Following up on a comment he made at my earlier post on this topic, Declan has some interesting thoughts on the question. I will simply add to his points–with which I almost entirely agree–that I accept the idea of some conditions on referendum majorities.
For instance, in federal systems, concurrent majorities make sense. An example of a concurrent-majority requirement would be saying a constitutional amendment must be approved by a national majority and also majorities in a majority of states/provinces, or something of that sort.
I also accept the idea of turnout requirements. Stipulating a minimum quorum of voters participating in the question for it to pass makes sense to prevent, say, 50% of a 40% turnout from deciding policy or constitutional questions, as may happen in California on November 8. There is a problem with quorum rules, however, in that it gives opponents who can’t get a 50% ‘no’ vote an incentive to simply boycott, to defeat the measure by denying it a quorum.

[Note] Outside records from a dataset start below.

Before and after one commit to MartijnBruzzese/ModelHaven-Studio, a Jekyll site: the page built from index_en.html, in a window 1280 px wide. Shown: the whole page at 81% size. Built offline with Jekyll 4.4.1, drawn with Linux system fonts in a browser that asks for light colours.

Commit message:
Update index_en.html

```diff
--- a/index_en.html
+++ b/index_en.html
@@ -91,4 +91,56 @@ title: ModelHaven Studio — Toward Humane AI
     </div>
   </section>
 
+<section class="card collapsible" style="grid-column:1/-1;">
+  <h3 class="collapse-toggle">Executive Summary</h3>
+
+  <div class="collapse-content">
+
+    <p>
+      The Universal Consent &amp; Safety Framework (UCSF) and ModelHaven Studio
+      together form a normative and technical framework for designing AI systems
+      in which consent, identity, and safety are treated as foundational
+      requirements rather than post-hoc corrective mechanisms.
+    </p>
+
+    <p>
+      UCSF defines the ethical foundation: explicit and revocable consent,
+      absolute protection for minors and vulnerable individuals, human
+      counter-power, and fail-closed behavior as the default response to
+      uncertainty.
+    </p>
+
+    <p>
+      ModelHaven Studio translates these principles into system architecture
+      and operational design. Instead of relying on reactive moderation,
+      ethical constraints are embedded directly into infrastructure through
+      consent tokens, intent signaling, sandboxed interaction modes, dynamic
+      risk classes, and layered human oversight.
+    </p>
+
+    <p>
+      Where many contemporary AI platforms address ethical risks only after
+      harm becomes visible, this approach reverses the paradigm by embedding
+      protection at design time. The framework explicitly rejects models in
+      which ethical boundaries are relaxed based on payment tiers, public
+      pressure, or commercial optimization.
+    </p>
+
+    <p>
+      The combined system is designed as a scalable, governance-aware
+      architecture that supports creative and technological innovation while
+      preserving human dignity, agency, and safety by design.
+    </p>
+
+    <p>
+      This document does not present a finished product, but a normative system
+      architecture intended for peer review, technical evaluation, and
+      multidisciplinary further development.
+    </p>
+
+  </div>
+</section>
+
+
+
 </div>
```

This has happened in several Italian referenda, and in a recent series of referenda in Colombia, for example. (A fix for this would be to stipulate a majority of a given quorum or a super-majority of whoever does turn out.)
But while I accept these qualifications on referendum approval, I really do not see much point in having referenda to guage the “will of the people” and then mandating that it will be valid only if 60% or two thirds share the same “will.” And, as I have said before, the rule by which the Iraqi constitution was just approved is truly bizarre.
(A concluding note, which answers a specific question asked by Declan: A few years ago in California a statewide initiative passed to lower the requirement to pass local school bonds to a 55% majority of those voting instead of the former two-thirds requirement. The supporters feared going all the way and proposing simple majority, but at least they cut the minority veto potential from one third to 45%. There continue to be 2/3 requirements on some statewide measures.)